*nod nod nod*
As to why I'm eating spaghetti and fakeballs when it's approximately a zillion degrees outside, it's because I can't bestir myself to go to the grocery store. When the low is 89F/almost 32C, the idea of hunting and gathering at the local market loses its glow.
Things are bad here this summer. Summers in the middle of Texas are always dry, but I've not seen a summer this dry in my life. Really and truly: there's not a crop in Central Texas that's survived this long, and most ranchers in the area and north of here are selling off all their stock in order to pay their bills. They can't afford to feed 'em, because nothing is freaking growing.
The upside is that there are fewer mosquitos than I remember there ever being. The downside is that everything in my yard is dead or dying. The upside to *that* is less maintenance later on, especially when you consider that those of us here in Littleton's Hippie Quarter aren't saddled with the demands of homeowners' associations.
Yeah, so: No rain means no grass, no herbs, no grain. No grain means no cattle going to feedlots means hugely high beef prices in about a year and a half, as there will be no mature cattle to slaughter then. No rain and temperatures of over 100F for the foreseeable future also means a dimunition in the number of fleas and ticks and mosquitoes, but also huge grass fires.
I am constantly amazed, especially when it comes to summers here and winters in the western part of the state, how people could've settled here in the first place. I mean, where I live isn't so bad: there's water, natural springs and the like--but west of here? Northwest of here? Those first settlers were BAMFs of the first degree. There is one natural lake in Texas. One. The rest are manmade.
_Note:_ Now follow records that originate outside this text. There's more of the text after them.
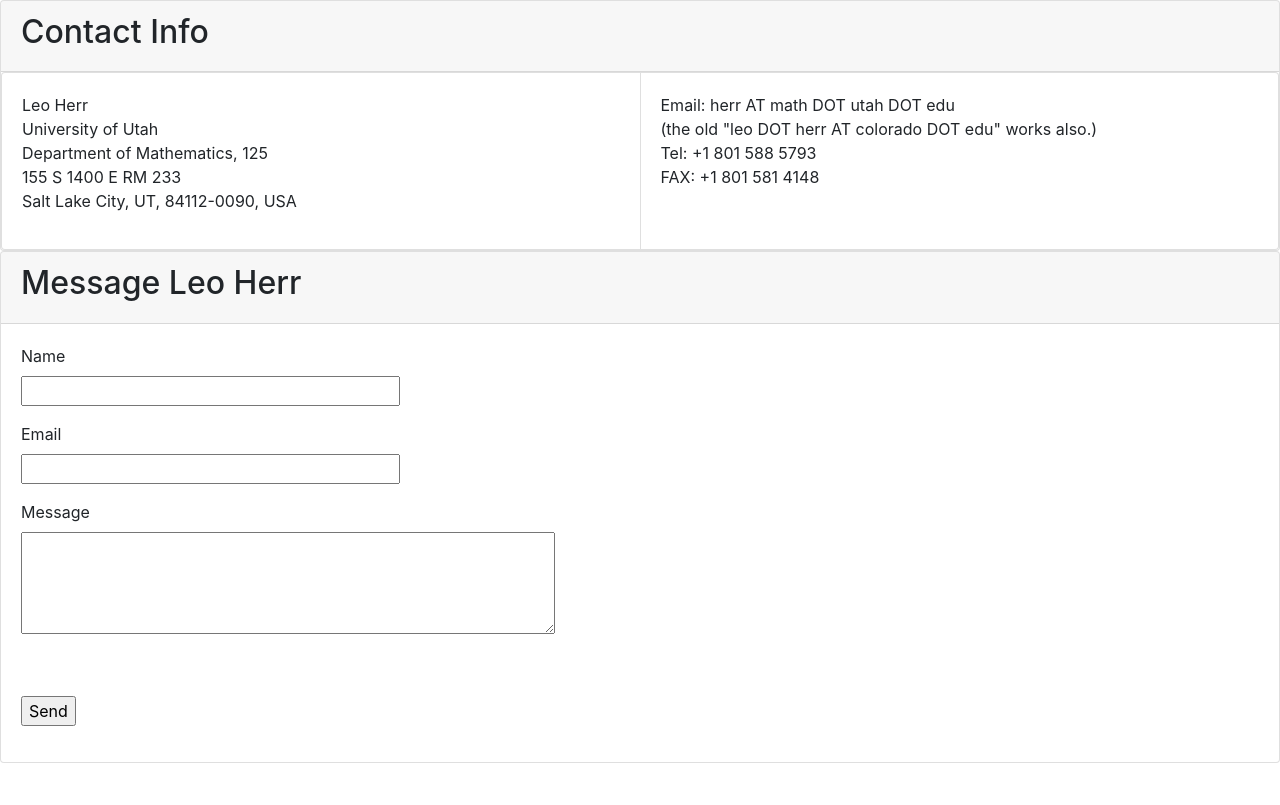
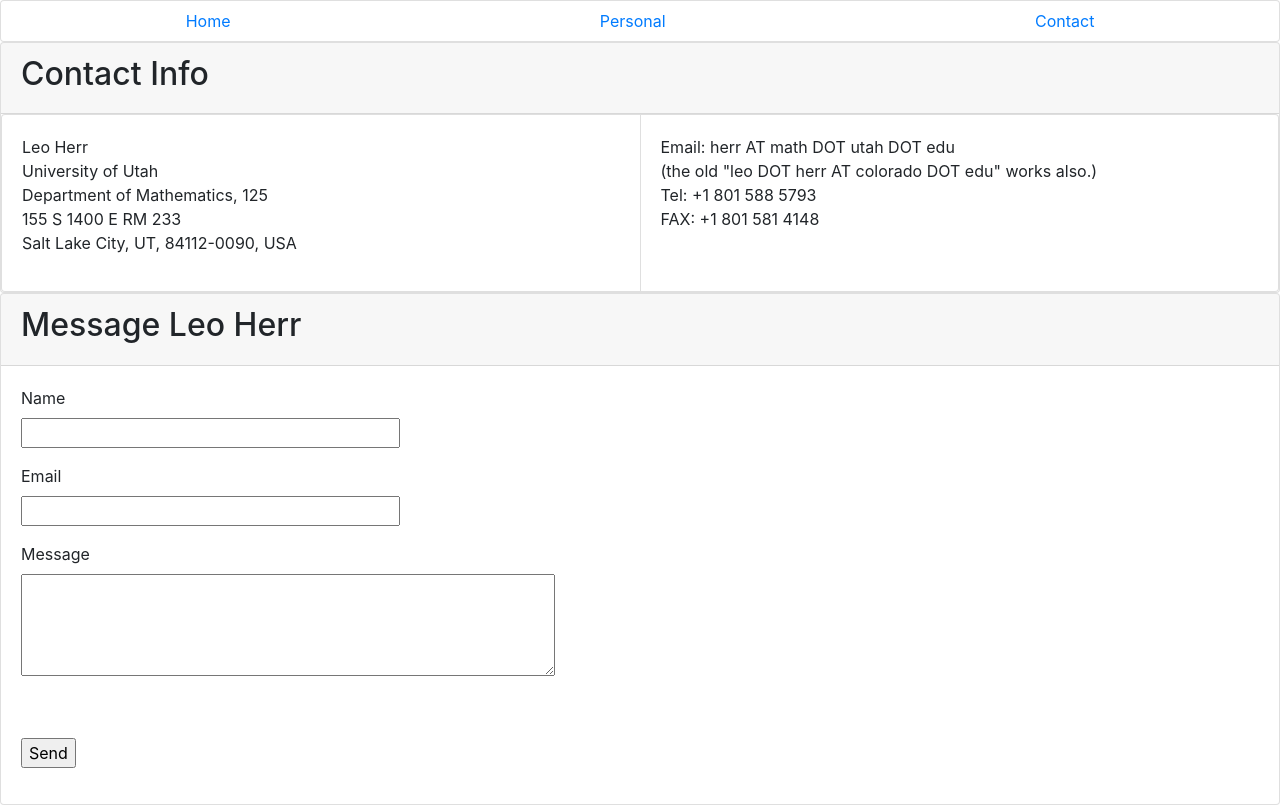
Before and after one commit to nanotech22/logetale, a Flask app: page /contact in a window 1280 px wide. Before the commit the page ends 763 px from the top, so only its background shows below. Run offline with Flask 2, Linux system fonts and the light colour scheme; some libraries are stand-ins or nearby versions.

Commit message:
navbar implemented

```diff
--- a/app.py
+++ b/app.py
@@ -18,12 +18,12 @@ mail = Mail(app)
 
 @app.route("/")
 def index():
-    return render_template("pages/index.html", pgname="Home", no_navbar=True, added_css = "index.css")
+    return render_template("pages/index.html", pgname="Home", added_css = "index.css")
 
 
 @app.route('/personal')
 def personal():
-    return render_template('pages/personal.html', pgname="Personal", no_navbar=True, added_css="personal.css")
+    return render_template('pages/personal.html', pgname="Personal", added_css="personal.css")
 
 
 
@@ -62,7 +62,7 @@ def contact():
         flash(f'Your message was sent.')
         return redirect(url_for('index'))
     else:
-        return render_template("pages/contact.html", pgname="Contact", no_navbar=True, form=form, added_css="css/contact.css")
+        return render_template("pages/contact.html", pgname="Contact", form=form, added_css="css/contact.css")
 
 
 
--- a/static/css/personal.css
+++ b/static/css/personal.css
@@ -1,4 +1,7 @@
-
+nav {
+    padding: 5px;
+    width: 100%;
+}
 
 body {
     padding: 15px;
--- a/templates/layouts/layout.html
+++ b/templates/layouts/layout.html
@@ -61,54 +61,21 @@
   {% endfor %}
         {% if no_navbar %}
         {% else %}
-        <nav class="navbar-brand d-sm-flex">
-            <div class="flex-fill"><a href={{ url_for("/") }} style="font-weight: bold; color:rgb(70, 56, 131);">Home</a></div>
-            <div class="flex-fill"><a href={{ url_for("/") }}>Research</a></div>
-            <div class="flex-fill"><a href={{ url_for("personal") }}>Personal</a></div>
-            <div class="flex-fill"><a href={{ url_for("contact") }}>Contact Me</a></div>
-        </nav>
+        <div class="card sticky-top">
+          <ul class="nav justify-content-center nav-fill">
+            <li class="nav-item">
+              <a class="nav-link active" href="{{ url_for('index') }}">Home</a>
+            </li>
+            <li class="nav-item">
+              <a class="nav-link" href='{{ url_for("personal") }}'>Personal</a>
+            </li>
+            <li class="nav-item">
+              <a class="nav-link" href='{{ url_for("contact") }}'>Contact</a>
+            </li>
+          </ul>
 
-        <!--
-        <nav class="navbar-brand d-sm-flex">
-            <div class={% if request.endpoint == 'index' %} 'flex-fill active' {% else %} "flex-fill" {% endif %}><a href={{ url_for("index") }} style="font-weight: bold; color:rgb(70, 56, 131);">Home</a></div>
-            <div class="flex-fill"><a href={{ url_for("musicalspg") }}>Composer</a></div>
-            <div class="flex-fill"><a href={{ url_for("musicdirectorpg") }}>Music Director</a></div>
-            <div class="flex-fill"><a href={{ url_for("resolutionspg") }}>Resolutions</a></div>
-            <div class="dropdown flex-fill"><a class="dropdown-toggle" data-toggle="dropdown" href="#">Personal</a>
-              <ul class="dropdown-menu">
-                <li><a href={{ url_for('aboutpg') }}>About Me</a></li>
-                <li class="dropdown-divider"></li>
-                <li><a href={{ url_for("teachpg") }}>Teacher</a></li>
-                <li><a href={{ url_for("paintpg") }}>Painter</a></li>
-                <li><a href={{ url_for("resumepg") }}>Education/Training</a></li>
-                <li><a href={{ url_for("spiritpg") }}>Spirit</a></li>
-                <li><a href={{ url_for("gardenpg") }}>Gardener</a></li>
-              </ul>
-            </div>
-            <div class="flex-fill"><a href={{ url_for("contactpg") }}>Contact</a></div>
-        </nav>-->
+        </div>
 
-        <!--
-        <div class="row" id="headerimage"
-            {% if banner_img %}style = "background-image: url(../static/img/banner_imgs/{{ banner_img }});
-              {% if banner_img_style %}{{ banner_img_style }}
-              {% else %}background-size: 100%;
-              {% endif %}"
-            {% endif %}>
-          <div class="col"></div>
-          <span {% if titletextbox %}style = "background-color: black;"{% endif %}><div class="col" {% if banner_text_color %}style="color:{{ banner_text_color }};"{% endif %}>
-            <h1>{{ pgname }} <br/>-->
-
-          <!-- Took out "Catherine" subtitle
-          {% if nocatherinesubtitle %}
-          {% else %}
-            <small class="font-weight-light">Catherine</small>
-          {% endif %}-->
-          <!--
-          </h1>
-          </div></span>
-          <div class="col"></div>
-        </div>-->
         {% endif %}
 
 
```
I listened to an interview once with a guy who did water management or crop management or was a fire chief or something, out west of Midland. He said (and you'll have to supply the drawl for yourself), "You take a map of Texas, you draw a line down the middle. To the left of that line, it don't rain." Precipitation comes in the form of snow, ice, hail, sleet, and a horrifyingly heavy sort of drench that washes away roadbeds, but it doesn't rain like it does in Columbus or Boston or Seattle.
Every year about this time I begin to get rain-hungry.
And fake-meatball hungry. Time to mind-fuck the cat.